THIRUVANANTHAPURAM: The Agriculture Department allegedly diverts funds allocated by the Coconut Development Board for measures to increase coconut yield and to replace disease-affected palms. This has been going on unnoticed for want of an efficient and scientific auditing system.
According to department sources, substantial sums are being marked as ‘expenditure’ every year and the records ‘set straight’ at the Krishi Bhavans so adroitly that such instances often go undetected. Since most coconut plantations in the State are not well maintained and are affected by mite and root-wilt diseases, the yield is far below the desired levels. The board sanctions funds to remove unproductive palms by paying a compensation of Rs.250 each. Also, a quality seedling priced at Rs.8 should be provided to the farmer for replanting.
There are complaints that the funds are not being utilised in a productive manner. Often, payments are made against a list of beneficiaries drawn up in each locality. When a complaint is made, the department officials verify the signature of the beneficiaries in the list and vouchers but seldom make physical verification of the plantations to ensure if the palms have been removed as claimed by in the official documents.

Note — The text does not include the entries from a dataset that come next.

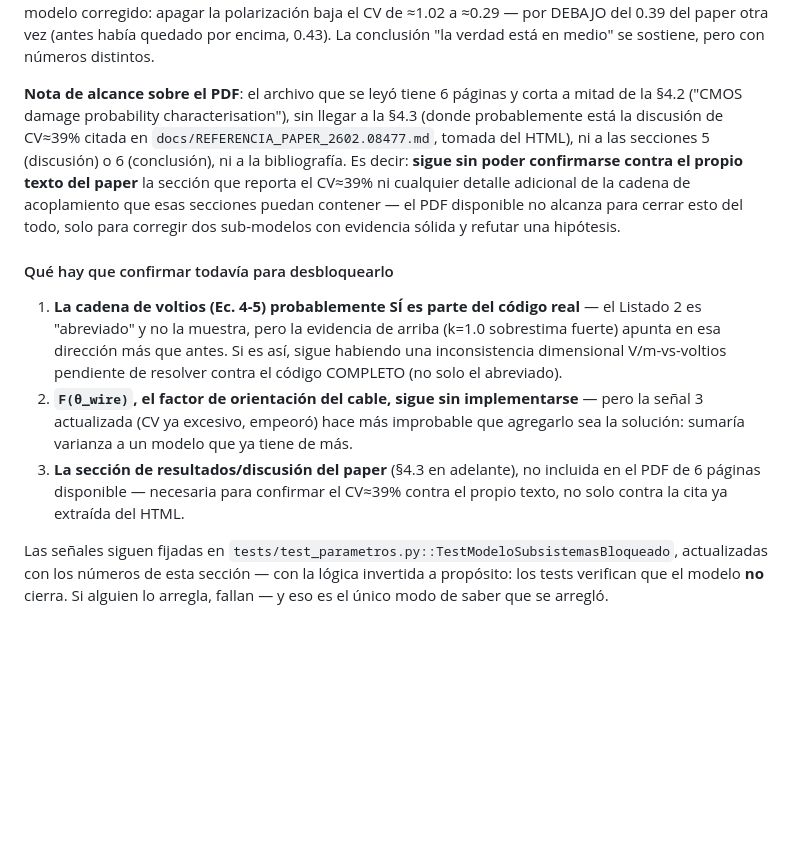
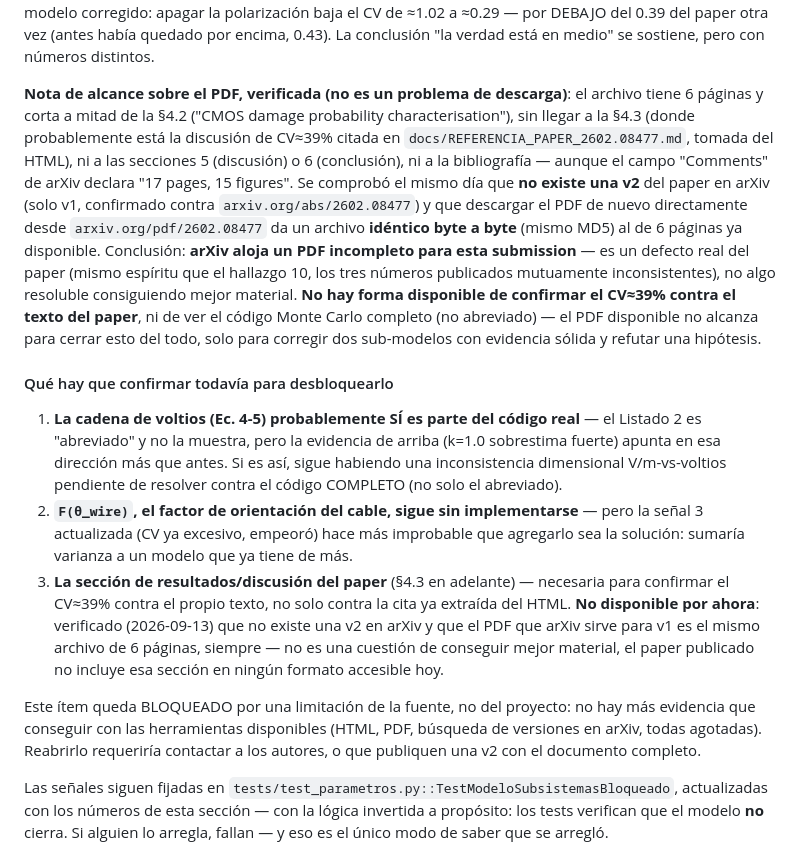
Before and after one commit to userly03/rocket-dron, a Markdown page: docs/FISICA_Y_MATEMATICA.md, the part around the change. GitHub-like rendering; blank space fills up the shorter version.

```diff
--- a/docs/FISICA_Y_MATEMATICA.md
+++ b/docs/FISICA_Y_MATEMATICA.md
@@ -467,16 +467,24 @@ polarización baja el CV de ≈1.02 a ≈0.29 — por DEBAJO del 0.39 del paper
 vez (antes había quedado por encima, 0.43). La conclusión "la verdad está en
 medio" se sostiene, pero con números distintos.
 
-**Nota de alcance sobre el PDF**: el archivo que se leyó tiene 6 páginas y
-corta a mitad de la §4.2 ("CMOS damage probability characterisation"), sin
-llegar a la §4.3 (donde probablemente está la discusión de CV≈39% citada en
+**Nota de alcance sobre el PDF, verificada (no es un problema de descarga)**:
+el archivo tiene 6 páginas y corta a mitad de la §4.2 ("CMOS damage
+probability characterisation"), sin llegar a la §4.3 (donde probablemente
+está la discusión de CV≈39% citada en
 `docs/REFERENCIA_PAPER_2602.08477.md`, tomada del HTML), ni a las secciones 5
-(discusión) o 6 (conclusión), ni a la bibliografía. Es decir: **sigue sin
-poder confirmarse contra el propio texto del paper** la sección que reporta
-el CV≈39% ni cualquier detalle adicional de la cadena de acoplamiento que
-esas secciones puedan contener — el PDF disponible no alcanza para cerrar
-esto del todo, solo para corregir dos sub-modelos con evidencia sólida y
-refutar una hipótesis.
+(discusión) o 6 (conclusión), ni a la bibliografía — aunque el campo
+"Comments" de arXiv declara "17 pages, 15 figures". Se comprobó el mismo día
+que **no existe una v2** del paper en arXiv (solo v1, confirmado contra
+`arxiv.org/abs/2602.08477`) y que descargar el PDF de nuevo directamente
+desde `arxiv.org/pdf/2602.08477` da un archivo **idéntico byte a byte** (mismo
+MD5) al de 6 páginas ya disponible. Conclusión: **arXiv aloja un PDF
+incompleto para esta submission** — es un defecto real del paper (mismo
+espíritu que el hallazgo 10, los tres números publicados mutuamente
+inconsistentes), no algo resoluble consiguiendo mejor material. **No hay
+forma disponible de confirmar el CV≈39% contra el texto del paper**, ni de
+ver el código Monte Carlo completo (no abreviado) — el PDF disponible no
+alcanza para cerrar esto del todo, solo para corregir dos sub-modelos con
+evidencia sólida y refutar una hipótesis.
 
 #### Qué hay que confirmar todavía para desbloquearlo
 
@@ -489,10 +497,18 @@ refutar una hipótesis.
    implementarse** — pero la señal 3 actualizada (CV ya excesivo, empeoró)
    hace más improbable que agregarlo sea la solución: sumaría varianza a un
    modelo que ya tiene de más.
-3. **La sección de resultados/discusión del paper** (§4.3 en adelante), no
-   incluida en el PDF de 6 páginas disponible — necesaria para confirmar el
-   CV≈39% contra el propio texto, no solo contra la cita ya extraída del
-   HTML.
+3. **La sección de resultados/discusión del paper** (§4.3 en adelante) —
+   necesaria para confirmar el CV≈39% contra el propio texto, no solo contra
+   la cita ya extraída del HTML. **No disponible por ahora**: verificado
+   (2026-09-13) que no existe una v2 en arXiv y que el PDF que arXiv sirve
+   para v1 es el mismo archivo de 6 páginas, siempre — no es una cuestión de
+   conseguir mejor material, el paper publicado no incluye esa sección en
+   ningún formato accesible hoy.
+
+Este ítem queda BLOQUEADO por una limitación de la fuente, no del proyecto:
+no hay más evidencia que conseguir con las herramientas disponibles (HTML,
+PDF, búsqueda de versiones en arXiv, todas agotadas). Reabrirlo requeriría
+contactar a los autores, o que publiquen una v2 con el documento completo.
 
 Las señales siguen fijadas en
 `tests/test_parametros.py::TestModeloSubsistemasBloqueado`, actualizadas con
```
Also changed, not shown: CHECKLIST_MEJORAS.md (+12 -4 lines), docs/REFERENCIA_PAPER_2602.08477.md (+17 -6 lines).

The claims made by certain Krishi Bhavans in the capital between 2005 and 2007 have been cited as an example. During 2005-06, the Vakkom panchayat made the highest claim of felling 4,000 palms, followed by Azhoor with 2,500, Balaramapuram, 2,000 and Chenkal, Marukil, Pallichal and Mudakkal, 500 each.
During 2006-07, Balaramapuram claimed a figure of 500. Poovar, Thirupuram, Pallichal, Marukil and Kalliyoor claimed 500 each and Maranellor 600. One panchayat has secured almost Rs. 10 lakh in the name of removing palms. The seedlings distributed are often doled out liberally among the local people. If the felling had taken place at this scale, most of these panchayats will not have any palms at all. The situation is almost similar in other districts, sources said.

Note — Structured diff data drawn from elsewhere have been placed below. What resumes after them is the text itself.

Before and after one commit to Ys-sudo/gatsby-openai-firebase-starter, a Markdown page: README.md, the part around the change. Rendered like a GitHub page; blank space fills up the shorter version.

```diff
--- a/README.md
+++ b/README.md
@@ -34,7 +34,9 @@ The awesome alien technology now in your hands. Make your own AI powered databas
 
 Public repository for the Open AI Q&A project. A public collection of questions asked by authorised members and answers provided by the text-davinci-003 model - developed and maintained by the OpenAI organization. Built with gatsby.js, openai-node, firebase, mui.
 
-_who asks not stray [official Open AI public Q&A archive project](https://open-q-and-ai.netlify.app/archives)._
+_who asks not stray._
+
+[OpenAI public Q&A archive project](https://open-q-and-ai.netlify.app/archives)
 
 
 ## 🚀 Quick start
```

Lack of transparency in preparing the list and an unscientific auditing system are being pointed out as the major lapses of the department.
Courtesy :: The Hindu